If you’ll excuse me for tooting my own horn and pointing out something you may have already seen, I wrote a blog post related to this a couple months ago. Wikipedia and the associated Wikimedia Commons are wonderful troves of photos, charts, graphs, maps, and other visuals.
When I teach US history I always make a point of spending at least a day or so discussing the Declaration of Independence, especially the “we hold these truths to be self-evident” part near the beginning. It’s not really that long, nor is it too hard for 8th graders to understand with a little guidance. Invite students to consider the Declaration’s continued impact on the American mindset, and to compare it to biblical teaching. You can also point out how the list of grievances towards the end of the Declaration are references to specific events.

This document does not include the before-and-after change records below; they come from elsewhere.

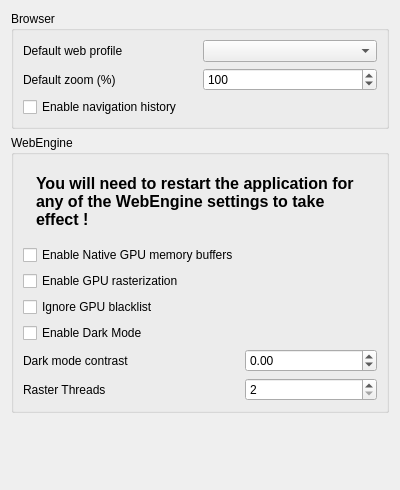
Before: the Qt Designer form galacteek/ui/forms/settings_browser.ui in pinnaculum/galacteek, drawn with Qt 5.
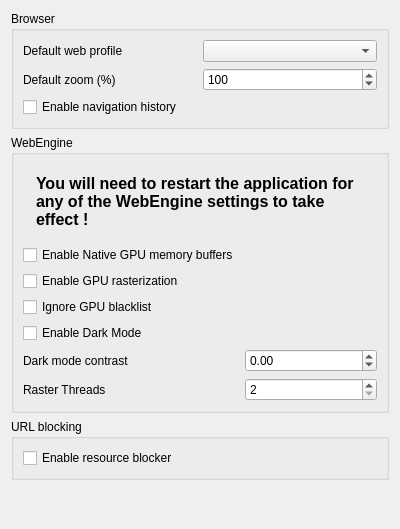
After: the same form once the commit is applied.

Commit message:
Add a setting to enable/disable the resource blocker
Only run the resource blocker on http/https

[deploy]

```diff
--- a/galacteek/ui/forms/settings_browser.ui
+++ b/galacteek/ui/forms/settings_browser.ui
@@ -7,7 +7,7 @@
     <x>0</x>
     <y>0</y>
     <width>400</width>
-    <height>490</height>
+    <height>529</height>
    </rect>
   </property>
   <property name="windowTitle">
@@ -172,6 +172,29 @@
        </layout>
       </widget>
      </item>
+     <item>
+      <widget class="QGroupBox" name="groupBox">
+       <property name="title">
+        <string>URL blocking</string>
+       </property>
+       <layout class="QGridLayout" name="gridLayout_2">
+        <item row="0" column="0">
+         <layout class="QGridLayout" name="gridLayout">
+          <item row="0" column="0">
+           <widget class="QCheckBox" name="enableResourceBlocker">
+            <property name="toolTip">
+             <string>&lt;html&gt;&lt;head/&gt;&lt;body&gt;&lt;p&gt;&lt;span style=&quot; font-size:11pt;&quot;&gt;Enable the use of the resource blocker to block access to the URLs listed in the blocking lists database&lt;/span&gt;&lt;/p&gt;&lt;/body&gt;&lt;/html&gt;</string>
+            </property>
+            <property name="text">
+             <string>Enable resource blocker</string>
+            </property>
+           </widget>
+          </item>
+         </layout>
+        </item>
+       </layout>
+      </widget>
+     </item>
      <item>
       <spacer name="verticalSpacer">
        <property name="orientation">
```
The commit also changes 8 other files.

Page Smith’s eight-volume A People’s History of the United States is my go-to American history browsing book. Smith dwells frequently on the ordinary person’s experience of the past. Edwin Tunis’s books such as Frontier Living and The Tavern at the Ferry are similar in this way, and you can share their beautiful illustrations with your students. If you can’t find these books at the library, they are easily available online at very reasonable prices (like $4 per volume, shipping included). Check bookfinder.com for the best deal.